Each record below is to be copied word for word, with pictures removed.

╔══

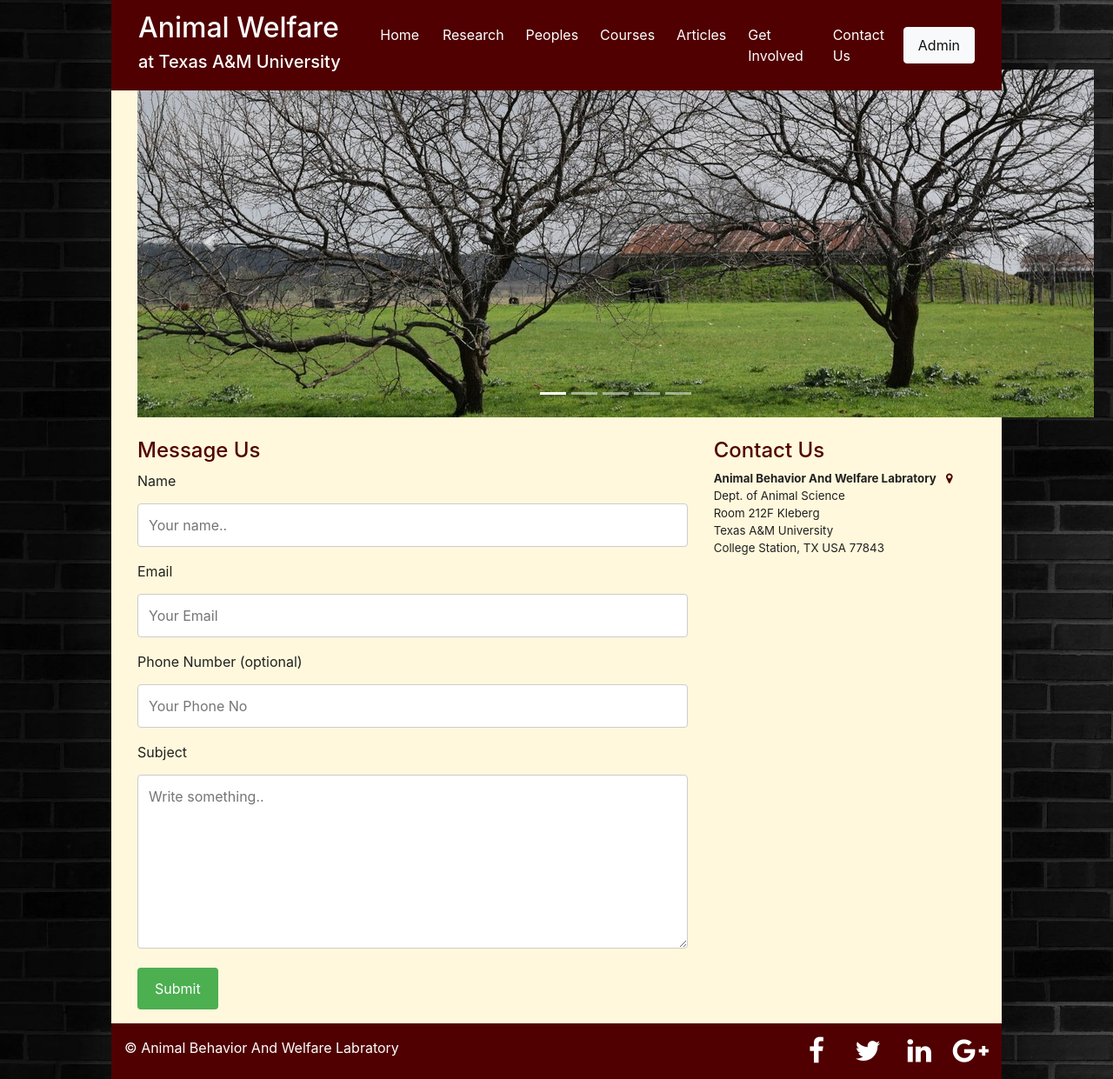
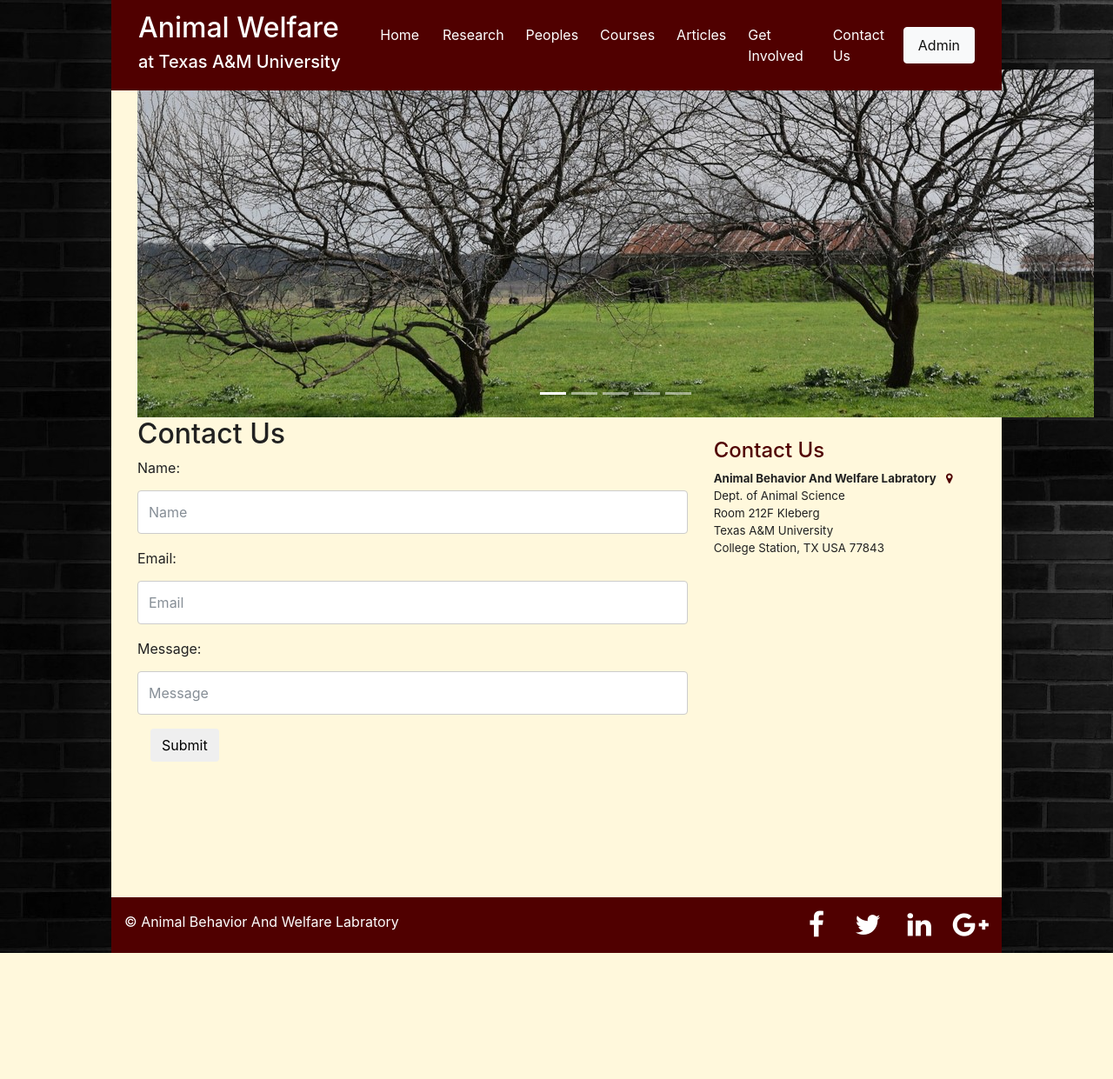
Before and after one commit to sanjibbaral435/SaaStars, a Django app: page /contact_us/ in a window 1280 px wide. Shown: the whole page at 87% size. After the commit the page ends 1096 px from the top, so only its background shows below. Run offline with Django 3.2, Linux system fonts and the light colour scheme; parts of the project's set-up code (start-up, migrations or seed data) failed here and were passed over; some libraries are stand-ins or nearby versions.

Commit message:
Automated Email From Contact Us - Sanjib

```diff
--- a/animalscience/animalscience/settings.py
+++ b/animalscience/animalscience/settings.py
@@ -139,3 +139,5 @@ STATIC_URL = '/static/'
 STATICFILES_DIRS = (
     os.path.join(PROJECT_ROOT, 'static'),
 )
+
+EMAIL_BACKEND = 'django.core.mail.backends.smtp.EmailBackend'
--- a/animalscience/animalscience/templates/contact_us.html
+++ b/animalscience/animalscience/templates/contact_us.html
@@ -84,23 +84,17 @@ input[type=submit]:hover {
 <div class="container">
     <div class="row">
         <div class="col-sm-8">
-          <h4 class="mt-4 text-maroon">Message Us</h4>
-          <form action="#">
-            <label for="fname">Name</label>
-            <input type="text" id="fname" name="name" placeholder="Your name..">
+          <h2>Contact Us</h2>
+              <form class="form-horizontal" method="post" action="#">
+                {% csrf_token %}
+                {{form.as_p}}
 
-            <label for="lname">Email</label>
-            <input type="text" id="lname" name="email" placeholder="Your Email">
-
-            <label for="lname">Phone Number (optional)</label>
-            <input type="text" id="lname" name="phone" placeholder="Your Phone No">
-
-            <label for="subject">Subject</label>
-            <textarea id="subject" name="subject" placeholder="Write something.." style="height:200px"></textarea>
-
-            <input type="submit" value="Submit">
+                <div class="form-group">
+                  <div class="col-sm-offset-2 col-sm-10">
+                    <button type="submit" class="btn btn-default">Submit</button>
+                  </div>
+                </div>
               </form>
-          <br>
         </div>
 
 
--- a/animalscience/animalscience/templates/contact_us_old.html
+++ b/animalscience/animalscience/templates/contact_us_old.html
@@ -3,8 +3,6 @@
 
 {% block content %}
 <style>
-body {font-family: Arial, Helvetica, sans-serif;}
-
 input[type=text], select, textarea {
     width: 100%;
     padding: 12px;
--- a/animalscience/animalscience/urls.py
+++ b/animalscience/animalscience/urls.py
@@ -45,7 +45,7 @@ urlpatterns = [
     url(r'^articles/', views.articles, name='articles'),
     url(r'^projects/', views.projects, name='projects'),
     url(r'^get_involved/', views.get_involved, name='get_involved'),
-    url(r'^contact_us/', views.contact_us, name='contact_us'),
+    url(r'^contact_us/', views.contact, name='contact_us'),
     url(r'^peoples_amanda/', views.peoples_amanda, name='peoples_amanda'),
     url(r'^peoples_rachel/', views.peoples_rachel, name='peoples_rachel'),
     url(r'^peoples_emily/', views.peoples_emily, name='peoples_emily'),
--- a/animalscience/animalscience/webapp/forms.py
+++ b/animalscience/animalscience/webapp/forms.py
@@ -7,3 +7,8 @@ class PostForm(forms.Form):
     year = forms.CharField(label="Year of Publication",widget=forms.TextInput(attrs={'class' : 'form-control','placeholder': 'Year of Publication'}),required = False)
     author = forms.CharField(label="Author Name",widget=forms.TextInput(attrs={'class' : 'form-control','placeholder': 'Author Name'}),required = False)
     keyword = forms.CharField(label="Keywords",widget=forms.TextInput(attrs={'class' : 'form-control','placeholder': 'Keywords'}),required = False)
+
+class contact_form(forms.Form):
+    name = forms.CharField(label="Name",widget=forms.TextInput(attrs={'class' : 'form-control', 'placeholder': 'Name'}),required = True)
+    email = forms.CharField(label="Email",widget=forms.TextInput(attrs={'class' : 'form-control','placeholder': 'Email'}),required = True)
+    message = forms.CharField(label="Message",widget=forms.TextInput(attrs={'class' : 'form-control','placeholder': 'Message'}),required = True)
--- a/animalscience/animalscience/webapp/views.py
+++ b/animalscience/animalscience/webapp/views.py
@@ -2,10 +2,16 @@ from django.shortcuts import render
 from django.http import HttpResponse
 from animalscience.webapp.models import author_entity, article_entity, key_entity
 from animalscience.webapp.forms import PostForm
+from animalscience.webapp.forms import contact_form
 from django.db.models import Value as V
 from django.db.models.functions import Concat
 from django.contrib.auth.forms import AuthenticationForm
 from django.contrib.auth import login, authenticate, logout
+from django.core.mail import send_mail, BadHeaderError
+from django.shortcuts import redirect
+from email.mime.text import MIMEText
+from email.mime.multipart import MIMEMultipart
+import smtplib
 # Create your views here.
 
 def index(request):
@@ -87,7 +93,6 @@ def awjt(request):
 #         else:
 #             form.add_error('password', 'Please enter a correct username and password. Note that both fields are case-sensitive.')
 #             msg['form_is_valid'] = False
-
 #         if username and password:
 #             user = authenticate(username=username, password=password)
 #             if user is not None:
@@ -104,3 +109,33 @@ def awjt(request):
 #                                          request=request
 #                                          )
 #     return JsonResponse(msg)
+
+def contact(request):
+    if request.method == 'GET':
+        form = contact_form()
+    else:
+        form = contact_form(request.POST)
+        if form.is_valid():
+            contact_name = "Name: " + form.cleaned_data['name']
+            contact_email = "Email: " + form.cleaned_data['email']
+            contact_message = "Message: " + form.cleaned_data['message']
+            try:
+                toaddr = "xyz@tamu.edu"
+                fromaddr = "abc@gmail.com"
+                msg = MIMEMultipart()
+                msg['From'] = fromaddr
+                msg['To'] = toaddr
+                msg['Subject'] = "Python email"
+                body = contact_name + "\n" + contact_email + "\n\n\n" + contact_message
+                msg.attach(MIMEText(body, 'plain'))
+                server = smtplib.SMTP('smtp.gmail.com', 587)
+                server.ehlo()
+                server.starttls()
+                server.ehlo()
+                server.login("sanjibbaral.nit", "")
+                text = msg.as_string()
+                server.sendmail(fromaddr, toaddr, text)
+            except BadHeaderError:
+                return HttpResponse('Invalid header found.')
+            return render(request, "contact_us.html", {'form': form})
+    return render(request, "contact_us.html", {'form': form})
```
Lines whose indentation alone changed are shown as unchanged.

╚══

*OUTPUT*
Before and after one commit to sanjibbaral435/SaaStars, a Django app: page /contact_us/ in a window 1280 px wide. Shown: the whole page at 87% size. After the commit the page ends 1096 px from the top, so only its background shows below. Run offline with Django 3.2, Linux system fonts and the light colour scheme; parts of the project's set-up code (start-up, migrations or seed data) failed here and were passed over; some libraries are stand-ins or nearby versions.

Commit message:
Automated Email From Contact Us - Sanjib

```diff
--- a/animalscience/animalscience/settings.py
+++ b/animalscience/animalscience/settings.py
@@ -139,3 +139,5 @@ STATIC_URL = '/static/'
 STATICFILES_DIRS = (
     os.path.join(PROJECT_ROOT, 'static'),
 )
+
+EMAIL_BACKEND = 'django.core.mail.backends.smtp.EmailBackend'
--- a/animalscience/animalscience/templates/contact_us.html
+++ b/animalscience/animalscience/templates/contact_us.html
@@ -84,23 +84,17 @@ input[type=submit]:hover {
 <div class="container">
     <div class="row">
         <div class="col-sm-8">
-          <h4 class="mt-4 text-maroon">Message Us</h4>
-          <form action="#">
-            <label for="fname">Name</label>
-            <input type="text" id="fname" name="name" placeholder="Your name..">
+          <h2>Contact Us</h2>
+              <form class="form-horizontal" method="post" action="#">
+                {% csrf_token %}
+                {{form.as_p}}
 
-            <label for="lname">Email</label>
-            <input type="text" id="lname" name="email" placeholder="Your Email">
-
-            <label for="lname">Phone Number (optional)</label>
-            <input type="text" id="lname" name="phone" placeholder="Your Phone No">
-
-            <label for="subject">Subject</label>
-            <textarea id="subject" name="subject" placeholder="Write something.." style="height:200px"></textarea>
-
-            <input type="submit" value="Submit">
+                <div class="form-group">
+                  <div class="col-sm-offset-2 col-sm-10">
+                    <button type="submit" class="btn btn-default">Submit</button>
+                  </div>
+                </div>
               </form>
-          <br>
         </div>
 
 
--- a/animalscience/animalscience/templates/contact_us_old.html
+++ b/animalscience/animalscience/templates/contact_us_old.html
@@ -3,8 +3,6 @@
 
 {% block content %}
 <style>
-body {font-family: Arial, Helvetica, sans-serif;}
-
 input[type=text], select, textarea {
     width: 100%;
     padding: 12px;
--- a/animalscience/animalscience/urls.py
+++ b/animalscience/animalscience/urls.py
@@ -45,7 +45,7 @@ urlpatterns = [
     url(r'^articles/', views.articles, name='articles'),
     url(r'^projects/', views.projects, name='projects'),
     url(r'^get_involved/', views.get_involved, name='get_involved'),
-    url(r'^contact_us/', views.contact_us, name='contact_us'),
+    url(r'^contact_us/', views.contact, name='contact_us'),
     url(r'^peoples_amanda/', views.peoples_amanda, name='peoples_amanda'),
     url(r'^peoples_rachel/', views.peoples_rachel, name='peoples_rachel'),
     url(r'^peoples_emily/', views.peoples_emily, name='peoples_emily'),
--- a/animalscience/animalscience/webapp/forms.py
+++ b/animalscience/animalscience/webapp/forms.py
@@ -7,3 +7,8 @@ class PostForm(forms.Form):
     year = forms.CharField(label="Year of Publication",widget=forms.TextInput(attrs={'class' : 'form-control','placeholder': 'Year of Publication'}),required = False)
     author = forms.CharField(label="Author Name",widget=forms.TextInput(attrs={'class' : 'form-control','placeholder': 'Author Name'}),required = False)
     keyword = forms.CharField(label="Keywords",widget=forms.TextInput(attrs={'class' : 'form-control','placeholder': 'Keywords'}),required = False)
+
+class contact_form(forms.Form):
+    name = forms.CharField(label="Name",widget=forms.TextInput(attrs={'class' : 'form-control', 'placeholder': 'Name'}),required = True)
+    email = forms.CharField(label="Email",widget=forms.TextInput(attrs={'class' : 'form-control','placeholder': 'Email'}),required = True)
+    message = forms.CharField(label="Message",widget=forms.TextInput(attrs={'class' : 'form-control','placeholder': 'Message'}),required = True)
--- a/animalscience/animalscience/webapp/views.py
+++ b/animalscience/animalscience/webapp/views.py
@@ -2,10 +2,16 @@ from django.shortcuts import render
 from django.http import HttpResponse
 from animalscience.webapp.models import author_entity, article_entity, key_entity
 from animalscience.webapp.forms import PostForm
+from animalscience.webapp.forms import contact_form
 from django.db.models import Value as V
 from django.db.models.functions import Concat
 from django.contrib.auth.forms import AuthenticationForm
 from django.contrib.auth import login, authenticate, logout
+from django.core.mail import send_mail, BadHeaderError
+from django.shortcuts import redirect
+from email.mime.text import MIMEText
+from email.mime.multipart import MIMEMultipart
+import smtplib
 # Create your views here.
 
 def index(request):
@@ -87,7 +93,6 @@ def awjt(request):
 #         else:
 #             form.add_error('password', 'Please enter a correct username and password. Note that both fields are case-sensitive.')
 #             msg['form_is_valid'] = False
-
 #         if username and password:
 #             user = authenticate(username=username, password=password)
 #             if user is not None:
@@ -104,3 +109,33 @@ def awjt(request):
 #                                          request=request
 #                                          )
 #     return JsonResponse(msg)
+
+def contact(request):
+    if request.method == 'GET':
+        form = contact_form()
+    else:
+        form = contact_form(request.POST)
+        if form.is_valid():
+            contact_name = "Name: " + form.cleaned_data['name']
+            contact_email = "Email: " + form.cleaned_data['email']
+            contact_message = "Message: " + form.cleaned_data['message']
+            try:
+                toaddr = "xyz@tamu.edu"
+                fromaddr = "abc@gmail.com"
+                msg = MIMEMultipart()
+                msg['From'] = fromaddr
+                msg['To'] = toaddr
+                msg['Subject'] = "Python email"
+                body = contact_name + "\n" + contact_email + "\n\n\n" + contact_message
+                msg.attach(MIMEText(body, 'plain'))
+                server = smtplib.SMTP('smtp.gmail.com', 587)
+                server.ehlo()
+                server.starttls()
+                server.ehlo()
+                server.login("sanjibbaral.nit", "")
+                text = msg.as_string()
+                server.sendmail(fromaddr, toaddr, text)
+            except BadHeaderError:
+                return HttpResponse('Invalid header found.')
+            return render(request, "contact_us.html", {'form': form})
+    return render(request, "contact_us.html", {'form': form})
```
Lines whose indentation alone changed are shown as unchanged.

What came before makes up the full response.